The US already believes that Russia has breached this treaty in its development work, but the regular deployment of the Iskander probably marks another nail in the coffin of the web of arms control agreements inherited from the Cold War.

Russia stresses that this deployment is part of a routine exercise. But equally, in the past it has brandished the Iskander system as a response to Nato's plans to deploy anti-ballistic missile defences in Europe. Russia has made several threats to target countries deploying elements of any missile defence system with nuclear weapons. Indeed, Russia's nuclear doctrine has also been re-written to afford a greater and earlier role for nuclear weapons in any regional conflict.

Poland and Estonia have both expressed concern at this latest deployment. The Chief of Staff of the Estonian Defence Forces, Lt Gen Riho Terras, sees the Iskander as part of a long-term Russian desire "to bring the Baltic Sea and the passages leading to it more and more under its control, and to control it much as it does the Black Sea".


Kaliningrad facts

  • Koenigsberg, as the city of Kaliningrad was once known, was founded by Teutonic knights in the 13th Century. It was once the capital of Prussia
  • Annexed by Russia from Germany after WWII. Germans fled or were expelled
  • It is more than 300km away from Russia, which can only be reached through an EU country
  • It houses the Russian Baltic Fleet and is the country's only ice-free European port
  • The philosopher Immanuel Kant spent all his life in the city and died there in 1804

Kaliningrad profile


This is all part of a developing Russian strategy of what Nato characterises as an "anti-access and area denial": deploying weapons systems and sensors with ever-longer range (or, in the case of Kaliningrad, to a location where even relatively short-range will do) to push Nato forces away from the area.

Russia's long-range radars and air defence systems in Syria, for example, reach well out into the Mediterranean and into Turkish air space. The Estonian general's comments about the Black Sea are timely, since many Nato experts fear that it is fast becoming, in effect, a Russian-controlled lake.

The view from Moscow

Seen from Moscow, however, the picture is very different. Russia has watched Nato expand its membership ever closer to Russian borders. Countries like the Baltic republics, whose territory was once part of the Soviet Union, are now active Nato members. It is a trend that Russian President Vladimir Putin - who sees the collapse of Soviet power as a major tragedy - will neither condone nor forget.
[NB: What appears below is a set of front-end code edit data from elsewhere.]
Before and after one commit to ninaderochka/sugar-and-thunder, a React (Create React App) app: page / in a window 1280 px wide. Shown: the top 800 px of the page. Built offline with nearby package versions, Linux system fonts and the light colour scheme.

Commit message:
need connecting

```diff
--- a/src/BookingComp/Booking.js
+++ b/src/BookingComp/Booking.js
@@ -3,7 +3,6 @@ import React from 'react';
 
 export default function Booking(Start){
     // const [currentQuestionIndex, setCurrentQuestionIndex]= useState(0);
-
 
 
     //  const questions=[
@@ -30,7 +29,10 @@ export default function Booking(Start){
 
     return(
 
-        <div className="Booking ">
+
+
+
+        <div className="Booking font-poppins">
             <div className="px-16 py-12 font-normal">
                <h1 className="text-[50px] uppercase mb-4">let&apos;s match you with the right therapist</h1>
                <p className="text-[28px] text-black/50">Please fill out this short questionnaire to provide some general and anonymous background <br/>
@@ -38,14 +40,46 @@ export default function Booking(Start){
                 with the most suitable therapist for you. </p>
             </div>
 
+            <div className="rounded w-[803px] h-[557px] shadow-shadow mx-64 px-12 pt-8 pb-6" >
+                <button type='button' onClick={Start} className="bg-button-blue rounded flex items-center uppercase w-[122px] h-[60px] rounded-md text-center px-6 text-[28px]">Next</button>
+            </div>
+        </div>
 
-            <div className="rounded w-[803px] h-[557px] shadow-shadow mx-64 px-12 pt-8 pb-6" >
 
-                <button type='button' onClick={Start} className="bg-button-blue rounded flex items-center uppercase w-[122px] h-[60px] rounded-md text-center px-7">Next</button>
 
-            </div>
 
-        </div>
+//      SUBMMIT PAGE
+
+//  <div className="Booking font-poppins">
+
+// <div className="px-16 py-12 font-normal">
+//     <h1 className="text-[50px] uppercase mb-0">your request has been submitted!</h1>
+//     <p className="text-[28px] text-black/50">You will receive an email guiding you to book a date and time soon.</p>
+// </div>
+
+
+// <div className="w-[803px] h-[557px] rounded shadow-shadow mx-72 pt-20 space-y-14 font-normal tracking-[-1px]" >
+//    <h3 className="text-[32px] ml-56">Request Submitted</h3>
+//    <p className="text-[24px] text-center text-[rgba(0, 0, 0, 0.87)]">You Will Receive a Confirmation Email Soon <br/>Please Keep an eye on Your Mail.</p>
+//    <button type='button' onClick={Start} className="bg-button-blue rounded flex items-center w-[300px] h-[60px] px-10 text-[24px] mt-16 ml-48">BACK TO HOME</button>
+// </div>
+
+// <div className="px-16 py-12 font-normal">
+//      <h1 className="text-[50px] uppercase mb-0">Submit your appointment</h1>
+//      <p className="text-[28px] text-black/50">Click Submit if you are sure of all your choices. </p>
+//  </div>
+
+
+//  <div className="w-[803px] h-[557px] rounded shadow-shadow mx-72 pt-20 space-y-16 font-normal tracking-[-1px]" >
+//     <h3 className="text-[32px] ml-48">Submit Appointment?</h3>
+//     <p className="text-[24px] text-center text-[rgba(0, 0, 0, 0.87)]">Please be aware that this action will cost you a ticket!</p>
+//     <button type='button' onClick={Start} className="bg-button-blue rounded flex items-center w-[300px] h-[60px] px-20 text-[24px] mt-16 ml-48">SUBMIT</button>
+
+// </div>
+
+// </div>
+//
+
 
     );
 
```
Nato is now reinforcing its military presence in the Baltics and Poland in response to Russia's growing assertiveness in the wake of its annexation of Crimea from Ukraine and its involvement in the fighting in eastern Ukraine. This again provides probably another motive for the deployment of the Iskander missiles.

Of course the debate has an element of the chicken and the egg. Where did the cycle of escalation actually begin? For Russia it is the original sin of Nato expansion, now worsened by ballistic missile defence and Nato military deployments (albeit very small) eastwards. For Nato it is Russian resentment, nuclear threats, and above all, its invasion and annexation of part of a sovereign country - Ukraine.

Image copyright Reuters
Image caption Kaliningrad borders both Poland and Lithuania, putting Russian missiles within range of Nato countries

Russia's deployment of the Iskander serves multiple strategic purposes beyond the purely military. It is intended to remind the Western public - and particularly those in the Baltic republics (Lithuania has elections this weekend) - of the nuclear stakes in facing up to Moscow.

It is part of the signalling in a wider information war between Russia and Nato, where Moscow seeks to divide the Atlantic alliance and to secure for itself the ability to do as it pleases in what it sees as its near-abroad. Thus Russian-backed forces control parts of Georgia; Russia has annexed Crimea and backs pro-Russian militias in eastern Ukraine.

The problem for Nato is that the Baltic republics, whilst once Soviet territory, are now firmly within the Western camp. It has to draw clear lines to confront Moscow's influence while trying to avoid escalating any crisis further.